ST. PETERSBURG — An ordinance requiring certain city contractors to pay workers a minimum of $12 an hour was approved by City Council members Monday with some amendments.
The living wage ordinance applies to businesses with major city contracts providing goods and services of more than $500,000 and with more than 25 employees. The $12 an hour requirement includes the cost of health insurance.
Monday's discussion amended the proposed $100,000 threshold to $500,000, which pleased Gary MacMath of the Boley Centers.
He told the City Council that the agency, which has summer youth and after school contracts with the city, would be forced to reduce the program under the $100,000 plan.
Chris Steinocher, president and CEO of the St. Petersburg Area Chamber of Commerce, said he was not there to "debate the merits" of a living wage ordinance, but spoke of the ordinance's "unintended consequences," as mentioned by MacMath and a small business owner.
The trade group Associated Builders and Contractors, which represents more than 400 companies and over 500 apprentices enrolled in training programs in the area, objects to the ordinance that will go into effect on Jan. 1.
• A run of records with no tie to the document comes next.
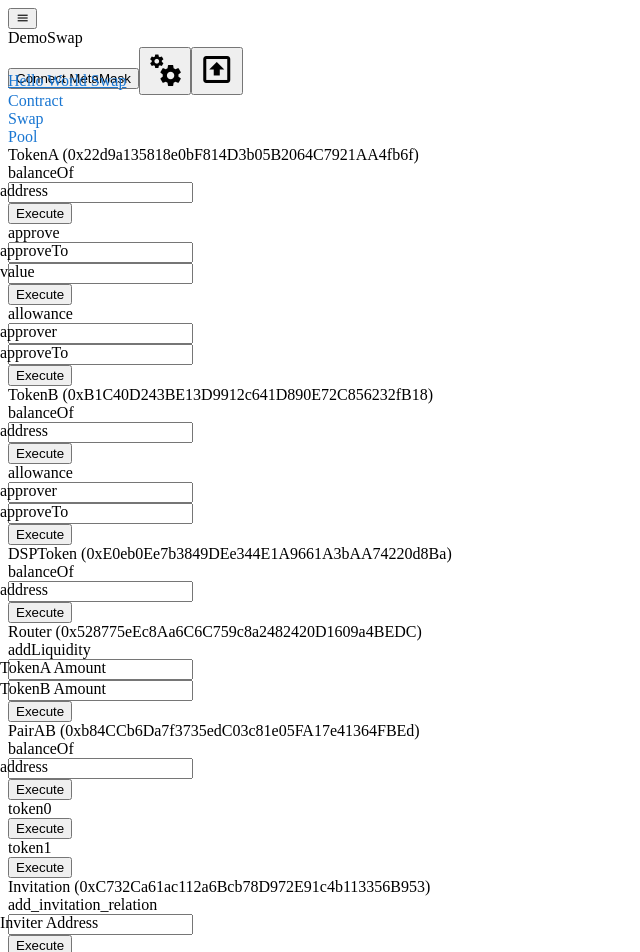
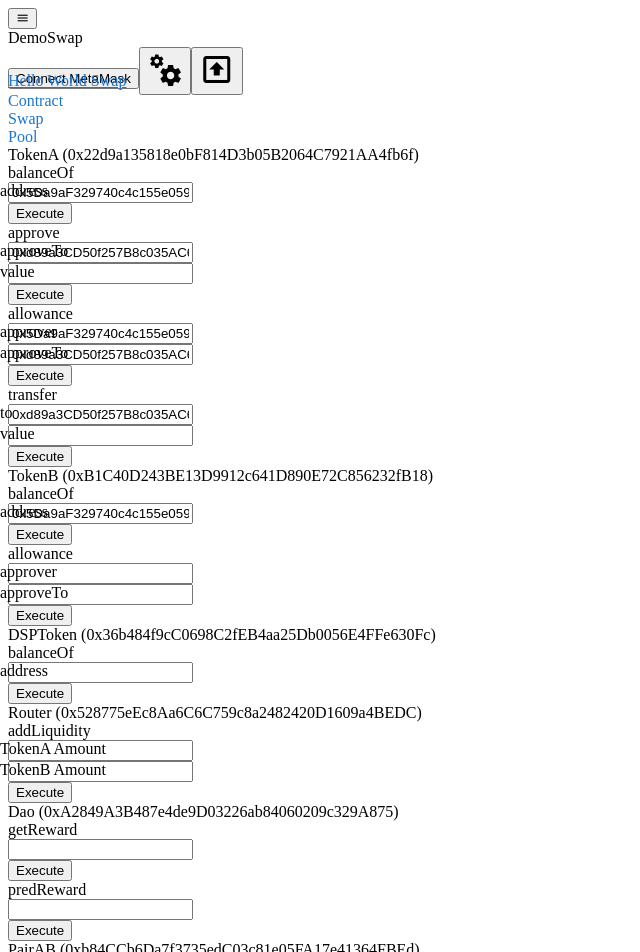
Before and after one commit to realm520/demoswap, a Vue app: page /#/swap in a window 1280 px wide. Shown: the top 952 px of the page, without its empty margins (0-640 px from the left). Built offline with nearby package versions, Linux system fonts and the light colour scheme.

Commit message:
update functions

```diff
--- a/src/components/ContractPanel.vue
+++ b/src/components/ContractPanel.vue
@@ -62,6 +62,30 @@
       </v-col>
       <v-col cols="12" md="8">
         <v-chip v-if="contracts.tokenA.allowance.result!=''">{{contracts.tokenA.allowance.result}}</v-chip>
+      </v-col>
+      </v-row>
+
+      <v-row>
+      <v-col cols="12" md="4">
+        transfer
+      </v-col>
+      <v-col cols="12" md="8">
+        <v-text-field label="to" v-model="contracts.tokenA.transfer.to" required></v-text-field>
+      </v-col>
+      </v-row>
+      <v-row>
+      <v-col cols="12" md="4">
+      </v-col>
+      <v-col cols="12" md="8">
+        <v-text-field label="value" v-model="contracts.tokenA.transfer.value" required></v-text-field>
+      </v-col>
+      </v-row>
+      <v-row>
+      <v-col cols="12" md="4">
+        <v-btn @click="invokeTokenTransfer(contracts.tokenA)">Execute</v-btn>
+      </v-col>
+      <v-col cols="12" md="8">
+        <v-chip v-if="contracts.tokenA.transfer.result!=''">{{contracts.tokenA.transfer.result}}</v-chip>
       </v-col>
       </v-row>
     </v-container>
@@ -159,6 +183,46 @@
       </v-col>
       <v-col cols="12" md="8">
         <v-chip v-if="contracts.router.addLiquidity.result!=''">{{contracts.router.addLiquidity.result}}</v-chip>
+      </v-col>
+      </v-row>
+    </v-container>
+    </v-form>
+  </v-card>
+
+  <v-card class="mx-auto my-12" width="70%">
+    <v-card-title>Dao ({{contracts.dao.address}})</v-card-title>
+    <v-form>
+    <v-container>
+      <v-row>
+      <v-col cols="12" md="4">
+        getReward
+      </v-col>
+      <v-col cols="12" md="8">
+        <v-text-field label="" v-model="contracts.dao.getReward.address" required></v-text-field>
+      </v-col>
+      </v-row>
+      <v-row>
+      <v-col cols="12" md="4">
+        <v-btn @click="getReward">Execute</v-btn>
+      </v-col>
+      <v-col cols="12" md="8">
+        <v-chip v-if="contracts.dao.getReward.result!=''">{{contracts.dao.getReward.result}}</v-chip>
+      </v-col>
+      </v-row>
+      <v-row>
+      <v-col cols="12" md="4">
+        predReward
+      </v-col>
+      <v-col cols="12" md="8">
+        <v-text-field label="" v-model="contracts.dao.predReward.address" required></v-text-field>
+      </v-col>
+      </v-row>
+      <v-row>
+      <v-col cols="12" md="4">
+        <v-btn @click="predReward">Execute</v-btn>
+      </v-col>
+      <v-col cols="12" md="8">
+        <v-chip v-if="contracts.dao.predReward.result!=''">{{contracts.dao.predReward.result}}</v-chip>
       </v-col>
       </v-row>
     </v-container>
@@ -283,11 +347,13 @@
 <script>
 
 import { BigNumber, ethers } from "ethers";
+// import { exception } from 'console';
 
 export default {
   name: 'PoolPanel',
   data() {
       return {
+        fromAddr: '0x5Da9aF329740c4c155e05932749fCBa44Cf09c79',
         isShowPoolBtn: true,
         provider: null,
         contracts: {
@@ -295,17 +361,22 @@ export default {
                 address: this.$store.state.contracts.tokenA.address,
                 contract: null,
                 balanceOf: {
-                    address: '',
+                    address: '0x5Da9aF329740c4c155e05932749fCBa44Cf09c79',
                     result: ''
                 },
                 approve: {
-                    approveTo: '',
+                    approveTo: '0xd89a3CD50f257B8c035AC622d41452fdA0DBD645',
                     value: '',
                     result: ''
                 },
                 allowance: {
-                    approver: '',
-                    approveTo: '',
+                    approver: '0x5Da9aF329740c4c155e05932749fCBa44Cf09c79',
+                    approveTo: '0xd89a3CD50f257B8c035AC622d41452fdA0DBD645',
+                    result: ''
+                },
+                transfer: {
+                    to: '0xd89a3CD50f257B8c035AC622d41452fdA0DBD645',
+                    value: '',
                     result: ''
                 }
             },
@@ -313,11 +384,11 @@ export default {
                 address: this.$store.state.contracts.tokenB.address,
                 contract: null,
                 balanceOf: {
-                    address: '',
+                    address: '0x5Da9aF329740c4c155e05932749fCBa44Cf09c79',
                     result: ''
                 },
                 approve: {
-                    approveTo: '',
+                    approveTo: '0xd89a3CD50f257B8c035AC622d41452fdA0DBD645',
                     value: '',
                     result: ''
                 },
@@ -374,6 +445,18 @@ export default {
                     result: ''
                 }
             },
+            dao: {
+                address: this.$store.state.contracts.dao.address,
+                contract: null,
+                getReward: {
+                    address: '',
+                    result: ''
+                },
+                predReward: {
+                    address: '',
+                    result: ''
+                }
+            },
         }
       }
   },
@@ -410,6 +493,10 @@ export default {
             this.$store.state.contracts.invitation.address,
             this.$store.state.contracts.invitation.abi,
             this.provider.getSigner())
+        this.contracts.dao.contract = new ethers.Contract(
+            this.$store.state.contracts.dao.address,
+            this.$store.state.contracts.dao.abi,
+            this.provider.getSigner())
       }
     },
     async invokeTokenalanceOf(token) {
@@ -431,6 +518,13 @@ export default {
         token.approve.approveTo,
         token.approve.value)
       token.approve.result = tx.hash
+    },
+    async invokeTokenTransfer(token) {
+      this.checkMetaMask()
+      const tx = await token.contract.transfer(
+        token.transfer.to,
+        token.transfer.value)
+      token.transfer.result = tx.hash
     },
     async invokeRouterAddLiquidity() {
       this.checkMetaMask()
@@ -479,6 +573,33 @@ export default {
           this.contracts.invitation.getMembers.address
       )
       this.contracts.invitation.getMembers.result = members
+    },
+    async getReward() {
+      this.checkMetaMask()
+      if (this.contracts.dao.getReward.address == '') {
+          this.contracts.dao.getReward.result = 'Empty address'
+          return
+      }
+      const tx = await this.contracts.dao.contract.getReward(
+          this.contracts.dao.getReward.address
+      )
+      this.contracts.dao.getReward.result = tx.hash
+    },
+    async predReward() {
+      this.checkMetaMask()
+      if (this.contracts.dao.predReward.address == '') {
+          this.contracts.dao.predReward.result = 'Empty address'
+          return
+      }
+      try {
+        const value = await this.contracts.dao.contract.predReward(
+          this.contracts.dao.predReward.address
+        )
+        this.contracts.dao.predReward.result = value
+      } catch (err) {
+        console.log(err)
+        this.contracts.dao.predReward.result = 'No Liquidity'
+      }
     }
   },
 }
--- a/src/store/index.js
+++ b/src/store/index.js
@@ -71,10 +71,14 @@ const state = {
         ]
       },
       dao: {
-        address: '0xc03c50A538C4336E2d7198824408459B0C7252ee'
+        address: '0xA2849A3B487e4de9D03226ab84060209c329A875',
+        abi: [
+          "function getReward(address swap_addr)",
+          "function predReward(address swap_addr) view returns (uint256)"
+        ]
       },
       tokenDsp: {
-        address: '0xE0eb0Ee7b3849DEe344E1A9661A3bAA74220d8Ba',
+        address: '0x36b484f9cC0698C2fEB4aa25Db0056E4FFe630Fc',
         abi: [
           "function balanceOf(address owner) view returns (uint256)",
           "function decimals() view returns (uint8)",
```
"The construction industry is already facing a significant skilled labor shortage and wages are already on the rise," said Steve Cona III, president and CEO of Associated Builders and Contractors for the Florida Gulf Coast.
Contractors in the region are investing millions of dollars to recruit, hire and train the workforce, he said.
The group believes that "artificially mandating wage requirements will have unintended consequences that are going to be a barrier to entry level jobs in construction," Cona wrote in his statement to the Tampa Bay Times.
He added that the mandate will make city construction projects "less attractive to quality specialty contractors" and that contractors in the region's booming construction industry "are being extremely selective which projects they bid."
Monday evening, council member Charlie Gerdes spoke passionately in support of the measure.
"Poverty affects the children," he said. "I'm even more convinced that this is the way to go. . . . There's no good reason not to do it."
Contact Waveney Ann Moore at firstname.lastname@example.org or (727) 892-2283. Follow @wmooretimes.